The Berlin Games are best remembered for Adolf Hitler’s failed attempt to use them to prove his theories of Aryan racial superiority. As it turned out, the most popular hero of the Games was the African-American sprinter and long jumper Jesse Owens, who won four gold medals in the 100m, 200m, 4x100m relay and long jump.
The 1936 Games were the first to be broadcast on television. Twenty-five television viewing rooms were set up in the Greater Berlin area, allowing the locals to follow the Games free of charge.
Thirteen-year-old Marjorie Gestring of the U.S. won the gold medal in springboard diving. She remains the youngest female gold medallist in the history of the Summer Olympic Games. Twelve-year-old Inge Sorensen of Denmark earned a bronze medal in the 200m breaststroke, making her the youngest medallist ever in an individual event.
Basketball, canoeing and field handball all made their first appearances.

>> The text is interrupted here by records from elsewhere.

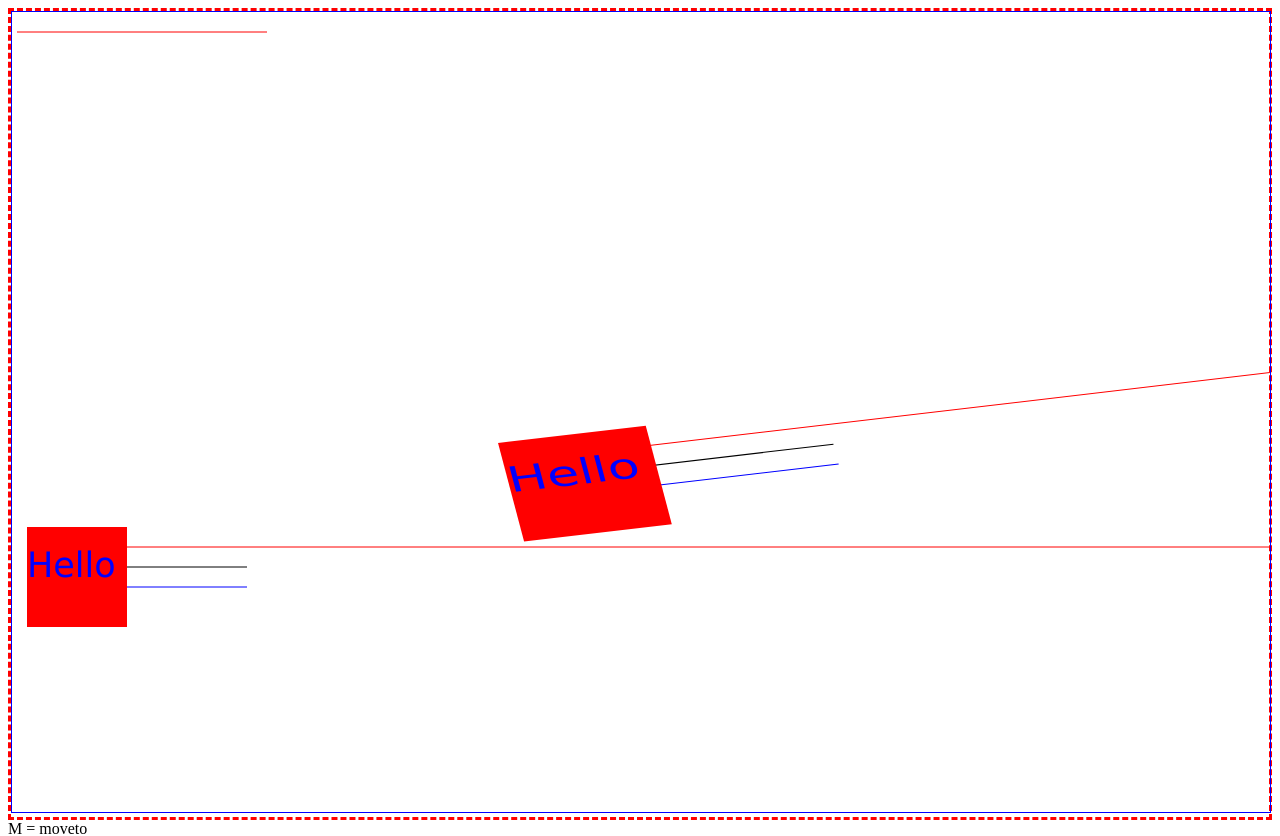
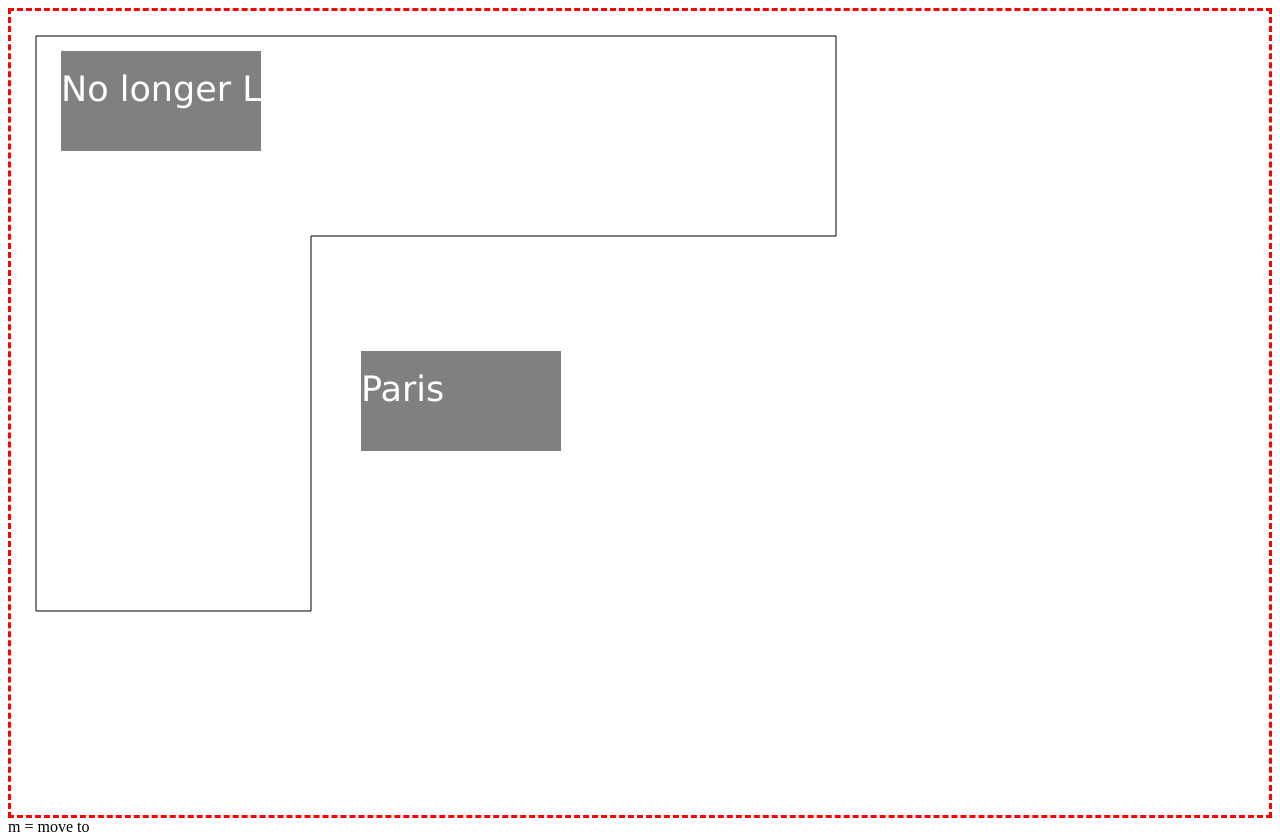
Before and after one commit to Muzietto/webpack-tests, a website built with webpack: page reload-that-svg/src/index.html in a window 1280 px wide. Shown: the top 836 px of the page. Built offline with nearby package versions, Linux system fonts and the light colour scheme.

Commit message:
completed the sample svg page

```diff
--- a/reload-that-svg/src/index.html
+++ b/reload-that-svg/src/index.html
@@ -10,38 +10,48 @@
 <body>
 
 <div id="main">
-  <svg height="800" width="100%" style="border: 1px solid blue;">
+  <svg height="800" width="100%">
 
     <defs>
       <g id="room_group" data-name="Room Group" fill="none">
-        <path stroke="red" d="M5 20 l1415 0" />
-        <path stroke="black" d="M5 40 l215 0" />
-        <path stroke="blue" d="M5 60 l215 0" />
-        <rect x="0" y="0" width="100" height="100" fill="red"></rect>
-        <text x="0" y="50" font-family="Verdana" font-size="35" fill="blue">Hello</text>
+        <rect x="0" y="0" width="200" height="100" fill="grey"></rect>
       </g>
     </defs>
 
-    <g fill="none">
-      <path stroke="red" d="M5 20 l250 0" />
+    <g id="office" fill="none">
+      <path stroke="black" d="m25 25 l800 0 l0 200 H300 V600 H25 Z" />
     </g>
     <!-- Symbol Usage (http://frontendbabel.info/articles/svg-grouping-and-reusing-elements/) -->
-    <use xlink:href="#room_group" x="15" y="515"/>
-    <!-- Using the symbol again, flipping horizontally -->
-    <use xlink:href="#room_group" x="100" y="435" transform="translate(225 20) scale(1.5,1) rotate(-10)"/>
+    <!-- also https://stackoverflow.com/questions/1422238/svg-about-using-defs-and-use-with-variable-text-values -->
+    <g id="london" transform="translate(50 40)">
+      <use xlink:href="#room_group" />
+      <text x="0"
+            y="50"
+            font-family="Verdana"
+            font-size="35"
+            fill="white">London</text>
+    </g>
+    <g id="paris" transform="translate(350 340)">
+      <use xlink:href="#room_group" />
+      <text x="0"
+            y="50"
+            font-family="Verdana"
+            font-size="35"
+            fill="white">Paris</text>
+    </g>
 
   </svg>
 </div>
 
-M = moveto<br/>
-L = lineto<br/>
-H = horizontal lineto<br/>
-V = vertical lineto<br/>
+m = move to<br/>
+l = line to<br/>
+H = horizontal line to<br/>
+V = vertical line to<br/>
 C = curveto<br/>
 S = smooth curveto<br/>
 Q = quadratic Bézier curve<br/>
 T = smooth quadratic Bézier curveto<br/>
 A = elliptical Arc<br/>
-Z = closepath <br/>
+Z = close path <br/>
 </body>
 </html>
--- a/reload-that-svg/src/index.js
+++ b/reload-that-svg/src/index.js
@@ -5,3 +5,12 @@ console.log('got it');
 $('#main').css({
   border: '3px dashed red',
 });
+
+setTimeout(() => {
+  $('#london text').text('No longer London');
+},1000);
+
+// if we want to manipulate svg elements we gotta load https://github.com/kbwood/svg
+setTimeout(() => {
+  $('#paris').css({ border: '3px solid red' });
+},2000);
```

See the list of teams and medals won by each.
Berlin 1936 - Owens dominates the Games